Task description →
What you produce should match the records below precisely, except that images are removed.

Records for this exercise →
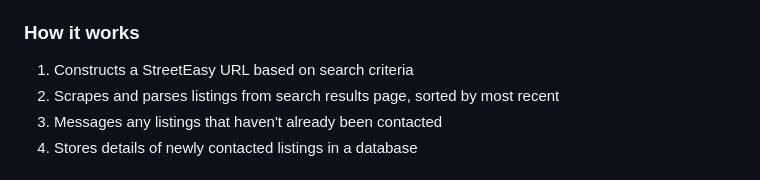
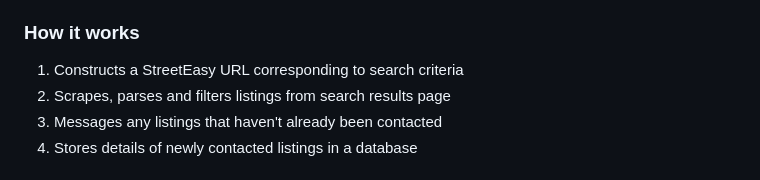
Before and after one commit to v13b9/streeteasy-monitor, a Markdown page: README.md, the part around the change. Rendered like a GitHub page.

Commit message:
Minor README edits

```diff
--- a/README.md
+++ b/README.md
@@ -13,8 +13,8 @@ Includes a Flask application that provides a messaging interface and displays co
 - Helper scripts for cron job management
 
 ### How it works
-1. Constructs a StreetEasy URL based on search criteria
-2. Scrapes and parses listings from search results page, sorted by most recent
+1. Constructs a StreetEasy URL corresponding to search criteria
+2. Scrapes, parses and filters listings from search results page
 3. Messages any listings that haven't already been contacted
 4. Stores details of newly contacted listings in a database
 
```
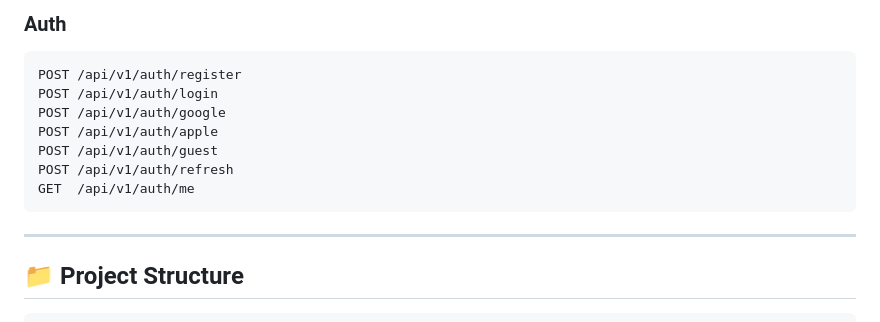
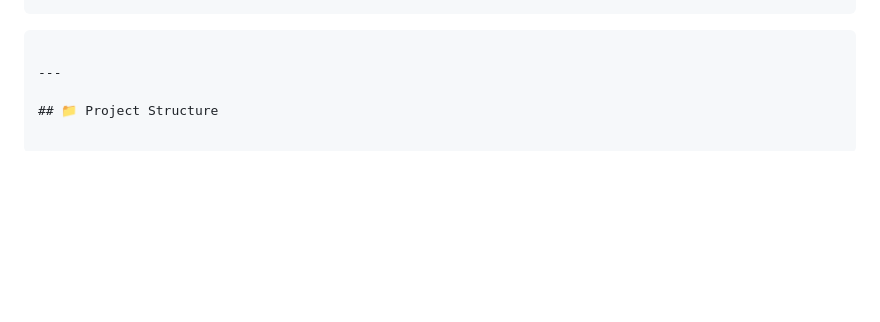
Before and after one commit to shanmukha-belide-pixel/AI-News-Intelligent-AI-Powered-News-Platform, a Markdown page: README.md, the part around one of its changes. GitHub-like rendering; blank space fills up the shorter version.

````diff
--- a/README.md
+++ b/README.md
@@ -160,13 +105,4 @@ GET /api/v1/weather/cities          # Preset cities list
 
-### Auth
-```
-POST /api/v1/auth/register
-POST /api/v1/auth/login
-POST /api/v1/auth/google
-POST /api/v1/auth/apple
-POST /api/v1/auth/guest
-POST /api/v1/auth/refresh
-GET  /api/v1/auth/me
 ```
 
 ---
````
Also changed, not shown: other parts of README.md (+3 -58 lines).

Task output →
Before and after one commit to v13b9/streeteasy-monitor, a Markdown page: README.md, the part around the change. Rendered like a GitHub page.

Commit message:
Minor README edits

```diff
--- a/README.md
+++ b/README.md
@@ -13,8 +13,8 @@ Includes a Flask application that provides a messaging interface and displays co
 - Helper scripts for cron job management
 
 ### How it works
-1. Constructs a StreetEasy URL based on search criteria
-2. Scrapes and parses listings from search results page, sorted by most recent
+1. Constructs a StreetEasy URL corresponding to search criteria
+2. Scrapes, parses and filters listings from search results page
 3. Messages any listings that haven't already been contacted
 4. Stores details of newly contacted listings in a database
 
```
Before and after one commit to shanmukha-belide-pixel/AI-News-Intelligent-AI-Powered-News-Platform, a Markdown page: README.md, the part around one of its changes. GitHub-like rendering; blank space fills up the shorter version.

````diff
--- a/README.md
+++ b/README.md
@@ -160,13 +105,4 @@ GET /api/v1/weather/cities          # Preset cities list
 
-### Auth
-```
-POST /api/v1/auth/register
-POST /api/v1/auth/login
-POST /api/v1/auth/google
-POST /api/v1/auth/apple
-POST /api/v1/auth/guest
-POST /api/v1/auth/refresh
-GET  /api/v1/auth/me
 ```
 
 ---
````
Also changed, not shown: other parts of README.md (+3 -58 lines).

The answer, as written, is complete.